The press release which accompanied Into The Serpent’s Den described Italy’s Axevyper’s third long player as classic metal but with an added boost and influenced by Iron Maiden and it is this Iron Maiden influence that you are going to instantly notice. There is no getting away from it and so I may as well discuss this straight away in this review and lay it out on the table. This isn’t just a glancing nod in the way of Maiden this is exactly like early Maiden, maybe with a few Helloween references to mix it up a bit but it sounds and feels like the late 70’s early 80’s Maiden.
Here at Moshville Times this sparked a discussion that, considering Maiden’s success over the last 30 odd years, there haven’t actually been that many bands we could think of that has looked to this period and this band for inspiration to the point where they sound so much like them. I’m not sure anyone really came up with a name, although Editor Mosh did point out that the same could also be said of Fear Factory and he discussed this with the band when he interviewed them recently. [actually, Dendera’s first album is very “Maiden” in it’s sound, though that’s not a criticism as it’s bloody good – Mosh] Maybe it’s because they are so distinctive or maybe just because you have to be pretty special type of musician to replicate what they do that this has not happened. This does not mean it’s a bad thing and the album is certainly not a Maiden tribute act. So, if you are someone who thinks there is only one Maiden maybe it’s not for you. If on the other hand you loved that early period and want hear songs in a similar vein delivered with the enthusiasm that Maiden had themselves in those early days, read on.
It doesn’t take “Brothers of the Black Sword” long to set the scene. Right from the solo drum intro to the guitar this is a classic metal vibe. The song also has a very strong signature guitar solo at the beginning. In modern days’ terms we might even call this melodic metal. We hear the sound of a sword being unleashed and we know Axevyper mean business. When vocalist Luca Cicero starts singing you are again going to be struck by the similarity to their influences but the band carry this very well and what we have with “Brothers of the Black Sword” is a triumphant, melodic, attacking song. What is very clear is that this is one talented band and this opening track is delivered with such energy and musicianship that after a couple of listens this has already become a firm favourite. The guitar solos peppered throughout are always a good choice and enhance the track rather than just show off, whether it be a traditional solo or a riff based melodic storyline. Let’s not forget the bass though, such a distinct sound on early Maiden albums and like Steve Harris, bass player Andrea Tognatti has that running style of bass chugging through the whole song and it really helps to keep the song fresh and at times breathless.

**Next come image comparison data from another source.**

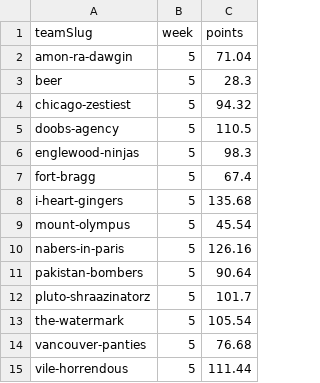
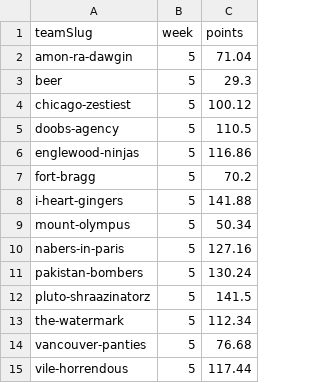
Before and after one commit to Scav-game/MakeFantasyGreatAgain, a CSV file: data/live-scores.csv, drawn as a sheet.

```diff
--- a/data/live-scores.csv
+++ b/data/live-scores.csv
@@ -2,14 +2,14 @@ teamSlug,week,points
 amon-ra-dawgin,5,71.04
-beer,5,28.3
-chicago-zestiest,5,94.32
+beer,5,29.3
+chicago-zestiest,5,100.12
 doobs-agency,5,110.5
-englewood-ninjas,5,98.3
-fort-bragg,5,67.4
-i-heart-gingers,5,135.68
-mount-olympus,5,45.54
-nabers-in-paris,5,126.16
-pakistan-bombers,5,90.64
-pluto-shraazinatorz,5,101.7
-the-watermark,5,105.54
+englewood-ninjas,5,116.86
+fort-bragg,5,70.2
+i-heart-gingers,5,141.88
+mount-olympus,5,50.34
+nabers-in-paris,5,127.16
+pakistan-bombers,5,130.24
+pluto-shraazinatorz,5,141.5
+the-watermark,5,112.34
 vancouver-panties,5,76.68
-vile-horrendous,5,111.44
+vile-horrendous,5,117.44
```
Also changed, not shown: data/rosters.csv, 1 other file.
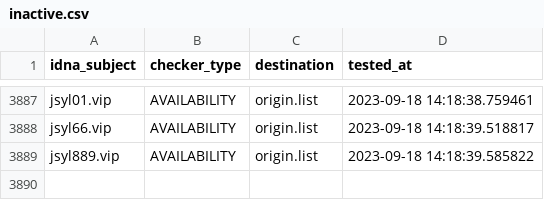
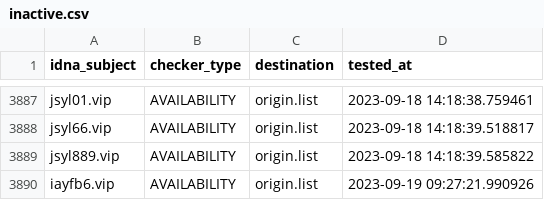
Before and after one commit to bigdargon/hostsVN-gambling-02-dead-hosts, a CSV file: .pyfunceble/inactive.csv, drawn as a sheet; only a part is shown, gaps mark what is left out; the diff names each change by its address in the sheet, - before the commit and + after, or states it on an @@ line.

```diff
--- a/.pyfunceble/inactive.csv
+++ b/.pyfunceble/inactive.csv
+row 3890: iayfb6.vip | AVAILABILITY | origin.list | 2023-09-19 09:27:21.990926
```
Also changed, not shown: 19 other files.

“The Adventurer” is a definite highlight of the album. It is the only song where they actually calm the pace down for the beginning and instead have a quiet guitar intro and calm and relatively emotional vocals. It is not long before all the band kicks in and we again get the full on assault but why this song works so well is that when the vocals are reintroduced you are already on that emotional plain and you relate to the lyrics so much more. Vocal-wise this is very much Helloween Keeper of the Seven Keys territory, but very much like the Maiden influences Axevyper do this very well too. It has the same emotional intensity and also pace of the vocals as Helloween at their best; catchy, punchy but speaks volumes.
Another track worthy of a mention is “Spirit of the Wild”. The opening instrumental minute really captures the spirit of Axevyper – it is full on assault, technically very, very good, especially the guitar solo. Once the vocals kick in and the “Spirit of the Wild” chorus slams out, I was won over. It has a great call and response chant with the full band but the actual chorus is similar in style to “Run to the Hills” and you can easily see any audience relating to the sing-along chorus.
Final track on the album “Beyond The Gates of the Silver Key” has a medieval feel to the intro, that slowly builds, punctuated slowly before the full band is gently eased into the mix. A military tattoo style drum pattern joins in before it goes off plan with a single guitar solo. This is a well-orchestrated piece, plenty going on without being too showy. It’s a great demonstration of what the band has to offer. The guitars throughout are exceptional, great riffs and interplay with an emotional edge. It leaves you in awe of the talent this group progress.
Into the Serpent’s Den may very well have both feet firmly in the past but the bands whose style they mirror are no longer producing this type of music anymore. So if you want to revisit a style that went out of fashion with sweatbands but delivered impeccably, with enthusiasm, is a tribute without being a tribute band then I would definitely recommend Into the Serpent’s Den.
Into the Serpent’s Den is out on February 26th.